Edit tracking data
════════
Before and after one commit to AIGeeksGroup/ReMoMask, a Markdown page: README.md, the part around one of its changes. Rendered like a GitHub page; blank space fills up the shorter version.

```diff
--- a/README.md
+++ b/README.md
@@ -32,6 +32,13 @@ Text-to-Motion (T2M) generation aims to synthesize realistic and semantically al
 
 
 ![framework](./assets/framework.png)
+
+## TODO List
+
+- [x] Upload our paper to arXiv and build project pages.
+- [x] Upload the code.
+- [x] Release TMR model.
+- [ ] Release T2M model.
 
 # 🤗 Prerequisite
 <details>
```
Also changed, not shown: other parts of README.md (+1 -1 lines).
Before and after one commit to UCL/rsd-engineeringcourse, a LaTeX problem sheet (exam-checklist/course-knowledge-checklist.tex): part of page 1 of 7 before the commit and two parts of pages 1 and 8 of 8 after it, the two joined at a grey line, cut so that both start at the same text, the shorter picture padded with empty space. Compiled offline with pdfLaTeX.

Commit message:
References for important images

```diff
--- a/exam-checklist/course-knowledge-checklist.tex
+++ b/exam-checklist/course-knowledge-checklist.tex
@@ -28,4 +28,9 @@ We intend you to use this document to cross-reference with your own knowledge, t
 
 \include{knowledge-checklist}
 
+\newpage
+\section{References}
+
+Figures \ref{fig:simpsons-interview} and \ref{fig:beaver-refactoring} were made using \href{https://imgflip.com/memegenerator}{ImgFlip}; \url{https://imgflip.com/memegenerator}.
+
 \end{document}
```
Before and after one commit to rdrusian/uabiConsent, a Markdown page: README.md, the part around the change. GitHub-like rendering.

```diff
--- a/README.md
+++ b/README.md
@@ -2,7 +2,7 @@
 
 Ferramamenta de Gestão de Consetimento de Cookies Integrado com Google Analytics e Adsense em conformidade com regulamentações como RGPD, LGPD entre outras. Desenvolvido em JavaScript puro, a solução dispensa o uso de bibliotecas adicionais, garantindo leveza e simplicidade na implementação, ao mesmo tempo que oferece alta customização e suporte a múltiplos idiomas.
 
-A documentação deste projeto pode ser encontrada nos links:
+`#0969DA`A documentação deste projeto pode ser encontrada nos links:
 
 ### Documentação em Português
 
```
════════
What is required: Every line of the entries that includes "like" must be copied into the answer.

Reply to the exercise:
Before and after one commit to AIGeeksGroup/ReMoMask, a Markdown page: README.md, the part around one of its changes. Rendered like a GitHub page; blank space fills up the shorter version.
Before and after one commit to rdrusian/uabiConsent, a Markdown page: README.md, the part around the change. GitHub-like rendering.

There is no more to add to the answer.